(Beginning of DATASET)

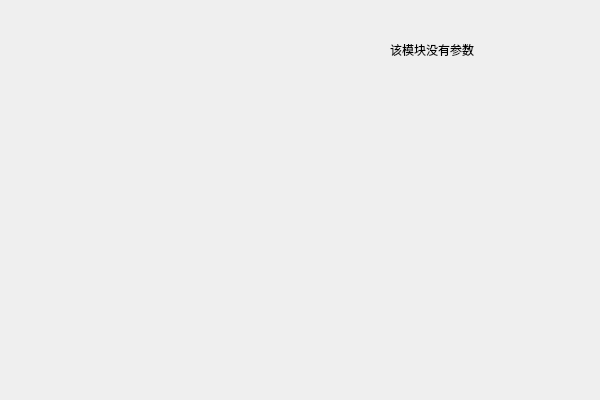
Old version of the form Link_tab/gamma_tab.ui in the repository HuJingwen1211/MCISP.
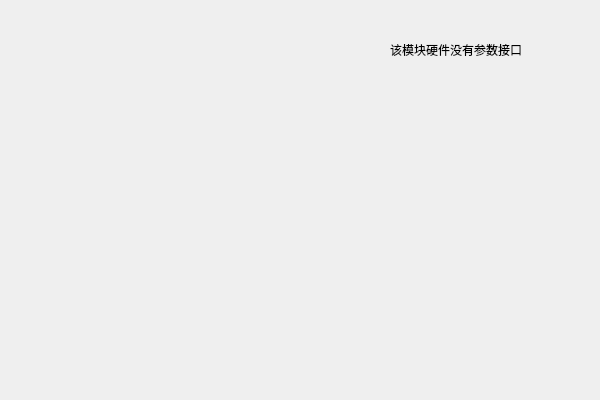
New version of the form.

```diff
--- a/Link_tab/gamma_tab.ui
+++ b/Link_tab/gamma_tab.ui
@@ -23,7 +23,7 @@
     </rect>
    </property>
    <property name="text">
-    <string>该模块没有参数</string>
+    <string>该模块硬件没有参数接口</string>
    </property>
   </widget>
  </widget>
```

(End of DATASET)

#### WHAT IS NEEDED:
Whichever lines of the records above hold the word "string" should all be copied out.

#### SOLUTION TO THE PROBLEM:
-    <string>该模块没有参数</string>
+    <string>该模块硬件没有参数接口</string>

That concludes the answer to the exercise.